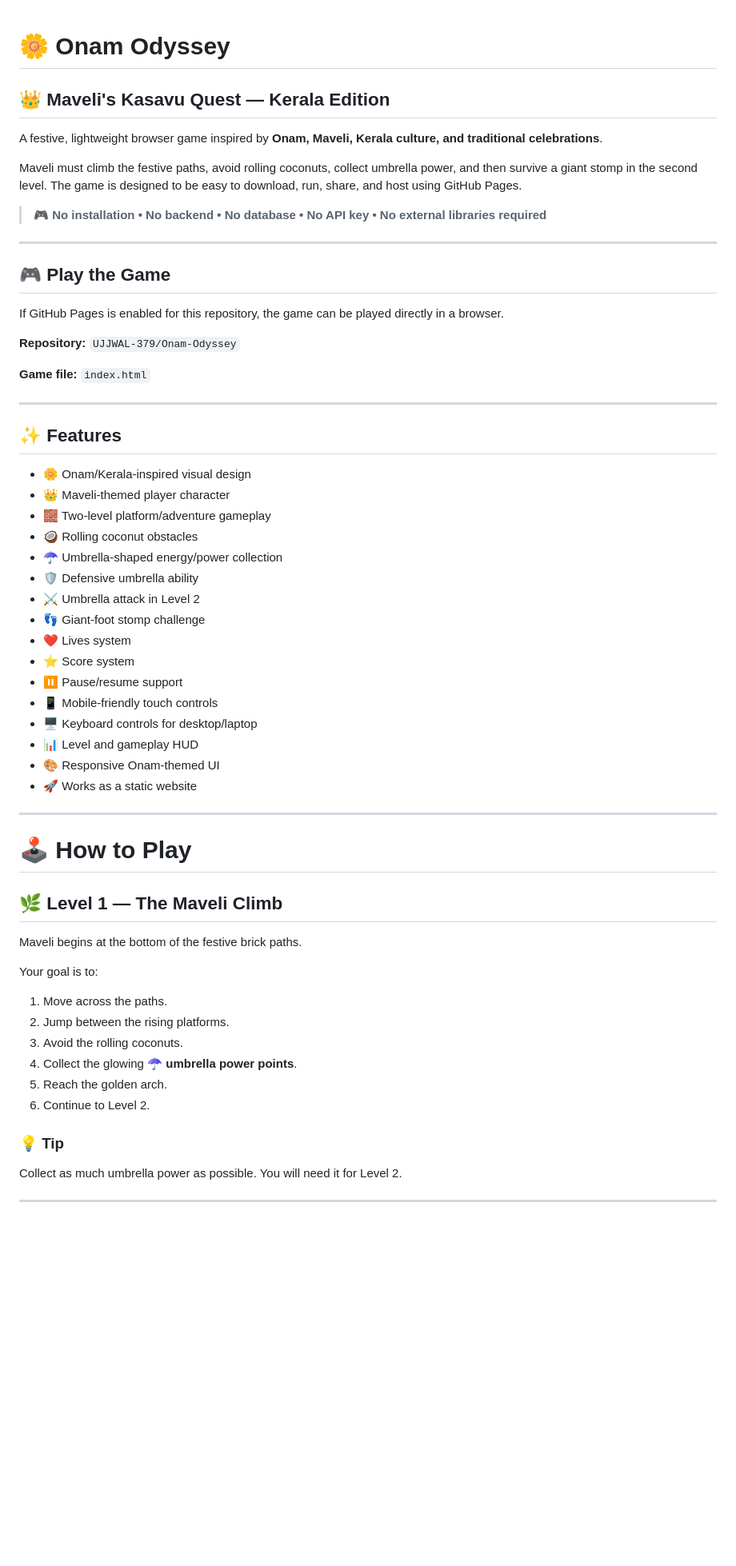
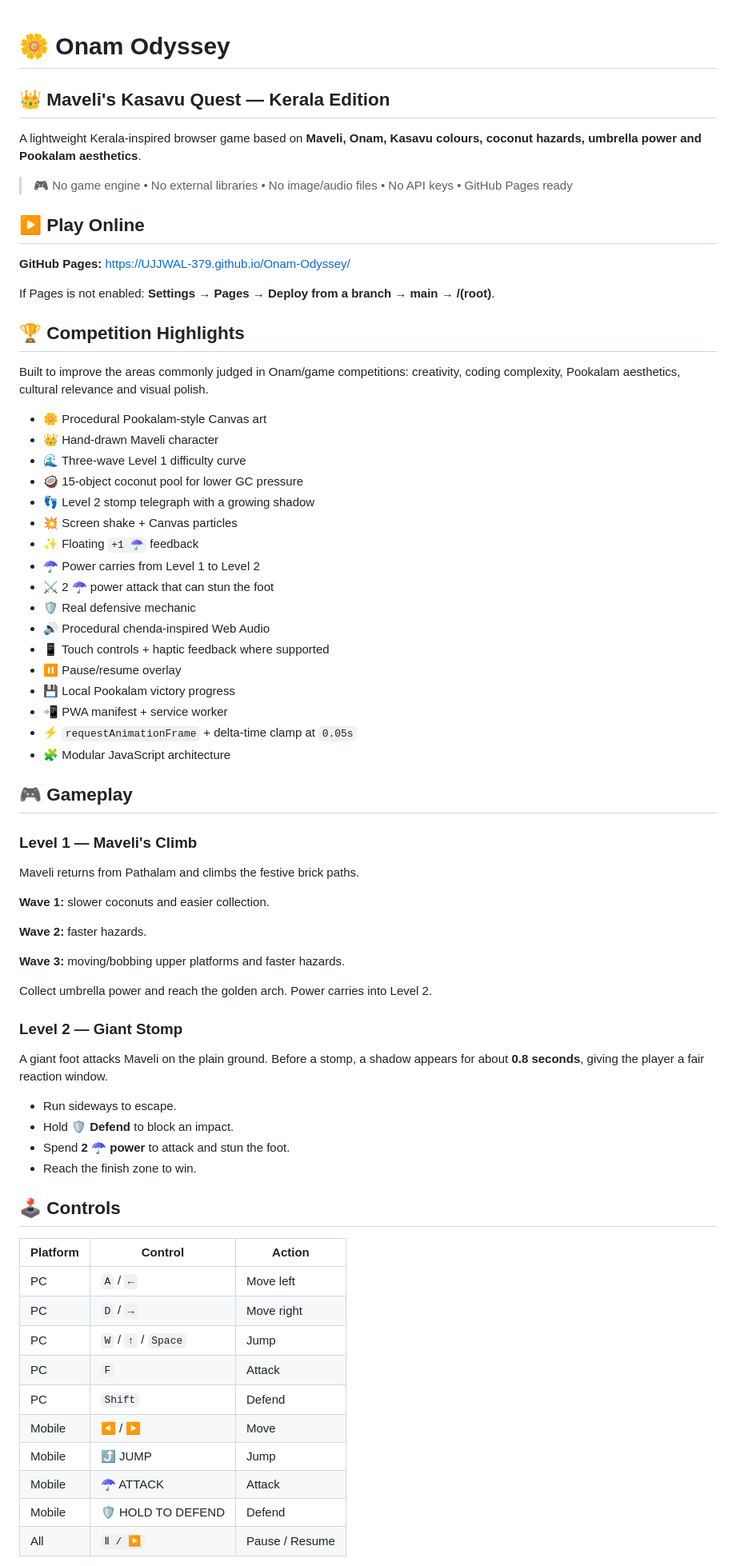
Before and after one commit to UJJWAL-379/Onam-Odyssey, a Markdown page: README.md, the part around one of its changes. Shown at 80% size. GitHub-like rendering; blank space fills up the shorter version.

Commit message:
Document competition-ready features and modular setup

```diff
--- a/README.md
+++ b/README.md
@@ -1,64 +1,73 @@
 # 🌼 Onam Odyssey
-
 ## 👑 Maveli's Kasavu Quest — Kerala Edition
 
-A festive, lightweight browser game inspired by **Onam, Maveli, Kerala culture, and traditional celebrations**.
+A lightweight Kerala-inspired browser game based on **Maveli, Onam, Kasavu colours, coconut hazards, umbrella power and Pookalam aesthetics**.
 
-Maveli must climb the festive paths, avoid rolling coconuts, collect umbrella power, and then survive a giant stomp in the second level. The game is designed to be easy to download, run, share, and host using GitHub Pages.
+> 🎮 No game engine • No external libraries • No image/audio files • No API keys • GitHub Pages ready
 
-> 🎮 **No installation • No backend • No database • No API key • No external libraries required**
+## ▶️ Play Online
 
----
+**GitHub Pages:** https://UJJWAL-379.github.io/Onam-Odyssey/
 
-## 🎮 Play the Game
+If Pages is not enabled: **Settings → Pages → Deploy from a branch → main → /(root)**.
 
-If GitHub Pages is enabled for this repository, the game can be played directly in a browser.
+## 🏆 Competition Highlights
 
-**Repository:** `UJJWAL-379/Onam-Odyssey`
+Built to improve the areas commonly judged in Onam/game competitions: creativity, coding complexity, Pookalam aesthetics, cultural relevance and visual polish.
 
-**Game file:** `index.html`
+- 🌼 Procedural Pookalam-style Canvas art
+- 👑 Hand-drawn Maveli character
+- 🌊 Three-wave Level 1 difficulty curve
+- 🥥 15-object coconut pool for lower GC pressure
+- 👣 Level 2 stomp telegraph with a growing shadow
+- 💥 Screen shake + Canvas particles
+- ✨ Floating `+1 ☂` feedback
+- ☂️ Power carries from Level 1 to Level 2
+- ⚔️ 2 ☂ power attack that can stun the foot
+- 🛡️ Real defensive mechanic
+- 🔊 Procedural chenda-inspired Web Audio
+- 📱 Touch controls + haptic feedback where supported
+- ⏸️ Pause/resume overlay
+- 💾 Local Pookalam victory progress
+- 📲 PWA manifest + service worker
+- ⚡ `requestAnimationFrame` + delta-time clamp at `0.05s`
+- 🧩 Modular JavaScript architecture
 
----
+## 🎮 Gameplay
 
-## ✨ Features
+### Level 1 — Maveli's Climb
 
-- 🌼 Onam/Kerala-inspired visual design
-- 👑 Maveli-themed player character
-- 🧱 Two-level platform/adventure gameplay
-- 🥥 Rolling coconut obstacles
-- ☂️ Umbrella-shaped energy/power collection
-- 🛡️ Defensive umbrella ability
-- ⚔️ Umbrella attack in Level 2
-- 👣 Giant-foot stomp challenge
-- ❤️ Lives system
-- ⭐ Score system
-- ⏸️ Pause/resume support
-- 📱 Mobile-friendly touch controls
-- 🖥️ Keyboard controls for desktop/laptop
-- 📊 Level and gameplay HUD
-- 🎨 Responsive Onam-themed UI
-- 🚀 Works as a static website
+Maveli returns from Pathalam and climbs the festive brick paths.
 
----
+**Wave 1:** slower coconuts and easier collection.
 
-# 🕹️ How to Play
+**Wave 2:** faster hazards.
 
-## 🌿 Level 1 — The Maveli Climb
+**Wave 3:** moving/bobbing upper platforms and faster hazards.
 
-Maveli begins at the bottom of the festive brick paths.
+Collect umbrella power and reach the golden arch. Power carries into Level 2.
 
-Your goal is to:
+### Level 2 — Giant Stomp
 
-1. Move across the paths.
-2. Jump between the rising platforms.
-3. Avoid the rolling coconuts.
-4. Collect the glowing **☂️ umbrella power points**.
-5. Reach the golden arch.
-6. Continue to Level 2.
+A giant foot attacks Maveli on the plain ground. Before a stomp, a shadow appears for about **0.8 seconds**, giving the player a fair reaction window.
 
-### 💡 Tip
+- Run sideways to escape.
+- Hold **🛡 Defend** to block an impact.
+- Spend **2 ☂ power** to attack and stun the foot.
+- Reach the finish zone to win.
 
-Collect as much umbrella power as possible. You will need it for Level 2.
+## 🕹️ Controls
 
----
+| Platform | Control | Action |
+|---|---|---|
+| PC | `A` / `←` | Move left |
+| PC | `D` / `→` | Move right |
+| PC | `W` / `↑` / `Space` | Jump |
+| PC | `F` | Attack |
+| PC | `Shift` | Defend |
+| Mobile | ◀ / ▶ | Move |
+| Mobile | ⤴ JUMP | Jump |
+| Mobile | ☂ ATTACK | Attack |
+| Mobile | 🛡 HOLD TO DEFEND | Defend |
+| All | `Ⅱ / ▶` | Pause / Resume |
 
```
Also changed, not shown: other parts of README.md (+95 -250 lines).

◆ **Work to complete**: With the pictures left out, return all the material above exactly.

◆ **Answer area**:
Before and after one commit to UJJWAL-379/Onam-Odyssey, a Markdown page: README.md, the part around one of its changes. Shown at 80% size. GitHub-like rendering; blank space fills up the shorter version.

Commit message:
Document competition-ready features and modular setup

```diff
--- a/README.md
+++ b/README.md
@@ -1,64 +1,73 @@
 # 🌼 Onam Odyssey
-
 ## 👑 Maveli's Kasavu Quest — Kerala Edition
 
-A festive, lightweight browser game inspired by **Onam, Maveli, Kerala culture, and traditional celebrations**.
+A lightweight Kerala-inspired browser game based on **Maveli, Onam, Kasavu colours, coconut hazards, umbrella power and Pookalam aesthetics**.
 
-Maveli must climb the festive paths, avoid rolling coconuts, collect umbrella power, and then survive a giant stomp in the second level. The game is designed to be easy to download, run, share, and host using GitHub Pages.
+> 🎮 No game engine • No external libraries • No image/audio files • No API keys • GitHub Pages ready
 
-> 🎮 **No installation • No backend • No database • No API key • No external libraries required**
+## ▶️ Play Online
 
----
+**GitHub Pages:** https://UJJWAL-379.github.io/Onam-Odyssey/
 
-## 🎮 Play the Game
+If Pages is not enabled: **Settings → Pages → Deploy from a branch → main → /(root)**.
 
-If GitHub Pages is enabled for this repository, the game can be played directly in a browser.
+## 🏆 Competition Highlights
 
-**Repository:** `UJJWAL-379/Onam-Odyssey`
+Built to improve the areas commonly judged in Onam/game competitions: creativity, coding complexity, Pookalam aesthetics, cultural relevance and visual polish.
 
-**Game file:** `index.html`
+- 🌼 Procedural Pookalam-style Canvas art
+- 👑 Hand-drawn Maveli character
+- 🌊 Three-wave Level 1 difficulty curve
+- 🥥 15-object coconut pool for lower GC pressure
+- 👣 Level 2 stomp telegraph with a growing shadow
+- 💥 Screen shake + Canvas particles
+- ✨ Floating `+1 ☂` feedback
+- ☂️ Power carries from Level 1 to Level 2
+- ⚔️ 2 ☂ power attack that can stun the foot
+- 🛡️ Real defensive mechanic
+- 🔊 Procedural chenda-inspired Web Audio
+- 📱 Touch controls + haptic feedback where supported
+- ⏸️ Pause/resume overlay
+- 💾 Local Pookalam victory progress
+- 📲 PWA manifest + service worker
+- ⚡ `requestAnimationFrame` + delta-time clamp at `0.05s`
+- 🧩 Modular JavaScript architecture
 
----
+## 🎮 Gameplay
 
-## ✨ Features
+### Level 1 — Maveli's Climb
 
-- 🌼 Onam/Kerala-inspired visual design
-- 👑 Maveli-themed player character
-- 🧱 Two-level platform/adventure gameplay
-- 🥥 Rolling coconut obstacles
-- ☂️ Umbrella-shaped energy/power collection
-- 🛡️ Defensive umbrella ability
-- ⚔️ Umbrella attack in Level 2
-- 👣 Giant-foot stomp challenge
-- ❤️ Lives system
-- ⭐ Score system
-- ⏸️ Pause/resume support
-- 📱 Mobile-friendly touch controls
-- 🖥️ Keyboard controls for desktop/laptop
-- 📊 Level and gameplay HUD
-- 🎨 Responsive Onam-themed UI
-- 🚀 Works as a static website
+Maveli returns from Pathalam and climbs the festive brick paths.
 
----
+**Wave 1:** slower coconuts and easier collection.
 
-# 🕹️ How to Play
+**Wave 2:** faster hazards.
 
-## 🌿 Level 1 — The Maveli Climb
+**Wave 3:** moving/bobbing upper platforms and faster hazards.
 
-Maveli begins at the bottom of the festive brick paths.
+Collect umbrella power and reach the golden arch. Power carries into Level 2.
 
-Your goal is to:
+### Level 2 — Giant Stomp
 
-1. Move across the paths.
-2. Jump between the rising platforms.
-3. Avoid the rolling coconuts.
-4. Collect the glowing **☂️ umbrella power points**.
-5. Reach the golden arch.
-6. Continue to Level 2.
+A giant foot attacks Maveli on the plain ground. Before a stomp, a shadow appears for about **0.8 seconds**, giving the player a fair reaction window.
 
-### 💡 Tip
+- Run sideways to escape.
+- Hold **🛡 Defend** to block an impact.
+- Spend **2 ☂ power** to attack and stun the foot.
+- Reach the finish zone to win.
 
-Collect as much umbrella power as possible. You will need it for Level 2.
+## 🕹️ Controls
 
----
+| Platform | Control | Action |
+|---|---|---|
+| PC | `A` / `←` | Move left |
+| PC | `D` / `→` | Move right |
+| PC | `W` / `↑` / `Space` | Jump |
+| PC | `F` | Attack |
+| PC | `Shift` | Defend |
+| Mobile | ◀ / ▶ | Move |
+| Mobile | ⤴ JUMP | Jump |
+| Mobile | ☂ ATTACK | Attack |
+| Mobile | 🛡 HOLD TO DEFEND | Defend |
+| All | `Ⅱ / ▶` | Pause / Resume |
 
```
Also changed, not shown: other parts of README.md (+95 -250 lines).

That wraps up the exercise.